**YOUR TASK:** Please output the listing that follows exactly, but keep all images out.

□ □ □ □ □

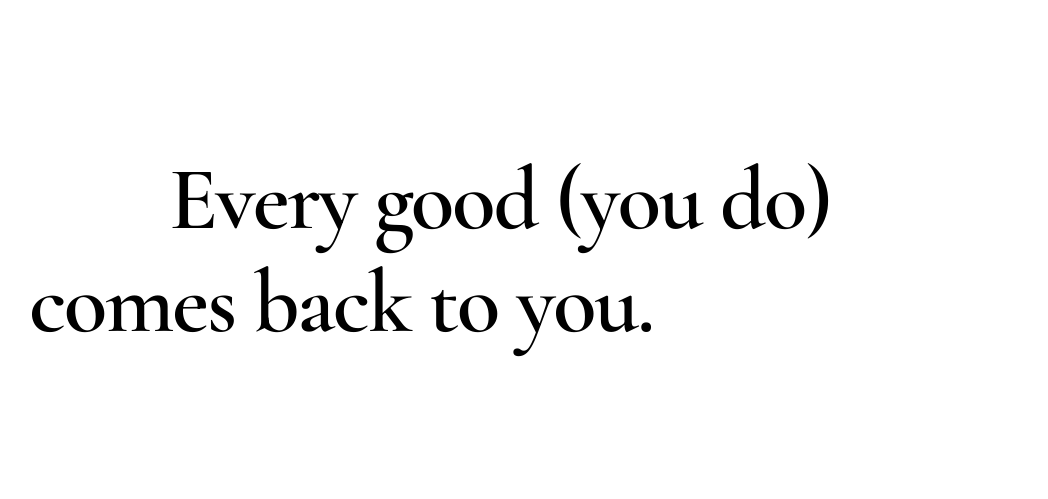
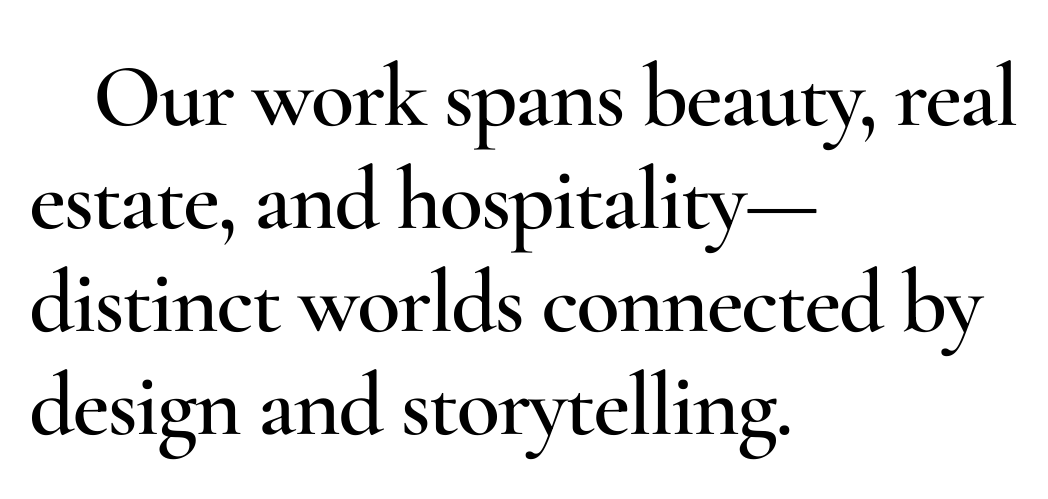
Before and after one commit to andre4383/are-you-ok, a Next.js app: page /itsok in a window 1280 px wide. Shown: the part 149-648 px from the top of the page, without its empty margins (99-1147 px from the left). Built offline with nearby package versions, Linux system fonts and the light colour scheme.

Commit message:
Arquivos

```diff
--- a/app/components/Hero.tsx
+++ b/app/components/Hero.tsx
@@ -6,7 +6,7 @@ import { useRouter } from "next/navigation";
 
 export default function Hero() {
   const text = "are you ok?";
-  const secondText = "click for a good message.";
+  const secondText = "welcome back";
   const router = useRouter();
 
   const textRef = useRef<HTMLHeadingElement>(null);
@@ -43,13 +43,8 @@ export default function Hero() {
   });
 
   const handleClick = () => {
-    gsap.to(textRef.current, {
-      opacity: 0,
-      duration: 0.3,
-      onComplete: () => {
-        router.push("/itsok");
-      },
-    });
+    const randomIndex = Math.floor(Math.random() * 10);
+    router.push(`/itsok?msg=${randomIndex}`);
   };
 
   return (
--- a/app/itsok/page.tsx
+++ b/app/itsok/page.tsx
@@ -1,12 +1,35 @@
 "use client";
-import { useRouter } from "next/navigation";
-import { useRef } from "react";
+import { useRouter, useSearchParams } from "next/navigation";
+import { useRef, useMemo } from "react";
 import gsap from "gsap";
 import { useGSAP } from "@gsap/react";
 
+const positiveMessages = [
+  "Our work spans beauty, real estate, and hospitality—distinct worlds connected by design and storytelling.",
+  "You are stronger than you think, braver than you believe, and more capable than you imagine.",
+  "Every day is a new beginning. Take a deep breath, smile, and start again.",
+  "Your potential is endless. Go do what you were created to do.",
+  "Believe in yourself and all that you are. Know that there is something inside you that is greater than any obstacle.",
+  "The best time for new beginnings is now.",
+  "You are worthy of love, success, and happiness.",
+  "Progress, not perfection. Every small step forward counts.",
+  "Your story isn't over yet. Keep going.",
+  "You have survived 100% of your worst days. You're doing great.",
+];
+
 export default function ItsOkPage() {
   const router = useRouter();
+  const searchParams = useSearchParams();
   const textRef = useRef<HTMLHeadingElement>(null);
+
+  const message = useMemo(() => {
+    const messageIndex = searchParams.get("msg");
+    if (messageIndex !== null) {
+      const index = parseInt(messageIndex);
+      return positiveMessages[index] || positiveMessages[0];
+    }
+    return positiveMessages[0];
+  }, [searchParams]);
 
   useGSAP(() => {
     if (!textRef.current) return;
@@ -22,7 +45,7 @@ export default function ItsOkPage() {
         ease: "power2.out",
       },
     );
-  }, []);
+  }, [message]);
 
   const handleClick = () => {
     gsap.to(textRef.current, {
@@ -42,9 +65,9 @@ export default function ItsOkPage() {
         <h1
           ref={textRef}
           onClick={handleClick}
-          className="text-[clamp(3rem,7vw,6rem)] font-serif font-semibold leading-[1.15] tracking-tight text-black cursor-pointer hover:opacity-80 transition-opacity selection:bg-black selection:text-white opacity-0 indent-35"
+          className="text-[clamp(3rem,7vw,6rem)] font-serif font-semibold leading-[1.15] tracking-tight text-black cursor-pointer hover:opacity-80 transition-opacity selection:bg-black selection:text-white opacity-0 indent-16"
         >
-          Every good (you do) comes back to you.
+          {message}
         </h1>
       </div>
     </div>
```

□ □ □ □ □

**EXERCISE ANSWER:**
Before and after one commit to andre4383/are-you-ok, a Next.js app: page /itsok in a window 1280 px wide. Shown: the part 149-648 px from the top of the page, without its empty margins (99-1147 px from the left). Built offline with nearby package versions, Linux system fonts and the light colour scheme.

Commit message:
Arquivos

```diff
--- a/app/components/Hero.tsx
+++ b/app/components/Hero.tsx
@@ -6,7 +6,7 @@ import { useRouter } from "next/navigation";
 
 export default function Hero() {
   const text = "are you ok?";
-  const secondText = "click for a good message.";
+  const secondText = "welcome back";
   const router = useRouter();
 
   const textRef = useRef<HTMLHeadingElement>(null);
@@ -43,13 +43,8 @@ export default function Hero() {
   });
 
   const handleClick = () => {
-    gsap.to(textRef.current, {
-      opacity: 0,
-      duration: 0.3,
-      onComplete: () => {
-        router.push("/itsok");
-      },
-    });
+    const randomIndex = Math.floor(Math.random() * 10);
+    router.push(`/itsok?msg=${randomIndex}`);
   };
 
   return (
--- a/app/itsok/page.tsx
+++ b/app/itsok/page.tsx
@@ -1,12 +1,35 @@
 "use client";
-import { useRouter } from "next/navigation";
-import { useRef } from "react";
+import { useRouter, useSearchParams } from "next/navigation";
+import { useRef, useMemo } from "react";
 import gsap from "gsap";
 import { useGSAP } from "@gsap/react";
 
+const positiveMessages = [
+  "Our work spans beauty, real estate, and hospitality—distinct worlds connected by design and storytelling.",
+  "You are stronger than you think, braver than you believe, and more capable than you imagine.",
+  "Every day is a new beginning. Take a deep breath, smile, and start again.",
+  "Your potential is endless. Go do what you were created to do.",
+  "Believe in yourself and all that you are. Know that there is something inside you that is greater than any obstacle.",
+  "The best time for new beginnings is now.",
+  "You are worthy of love, success, and happiness.",
+  "Progress, not perfection. Every small step forward counts.",
+  "Your story isn't over yet. Keep going.",
+  "You have survived 100% of your worst days. You're doing great.",
+];
+
 export default function ItsOkPage() {
   const router = useRouter();
+  const searchParams = useSearchParams();
   const textRef = useRef<HTMLHeadingElement>(null);
+
+  const message = useMemo(() => {
+    const messageIndex = searchParams.get("msg");
+    if (messageIndex !== null) {
+      const index = parseInt(messageIndex);
+      return positiveMessages[index] || positiveMessages[0];
+    }
+    return positiveMessages[0];
+  }, [searchParams]);
 
   useGSAP(() => {
     if (!textRef.current) return;
@@ -22,7 +45,7 @@ export default function ItsOkPage() {
         ease: "power2.out",
       },
     );
-  }, []);
+  }, [message]);
 
   const handleClick = () => {
     gsap.to(textRef.current, {
@@ -42,9 +65,9 @@ export default function ItsOkPage() {
         <h1
           ref={textRef}
           onClick={handleClick}
-          className="text-[clamp(3rem,7vw,6rem)] font-serif font-semibold leading-[1.15] tracking-tight text-black cursor-pointer hover:opacity-80 transition-opacity selection:bg-black selection:text-white opacity-0 indent-35"
+          className="text-[clamp(3rem,7vw,6rem)] font-serif font-semibold leading-[1.15] tracking-tight text-black cursor-pointer hover:opacity-80 transition-opacity selection:bg-black selection:text-white opacity-0 indent-16"
         >
-          Every good (you do) comes back to you.
+          {message}
         </h1>
       </div>
     </div>
```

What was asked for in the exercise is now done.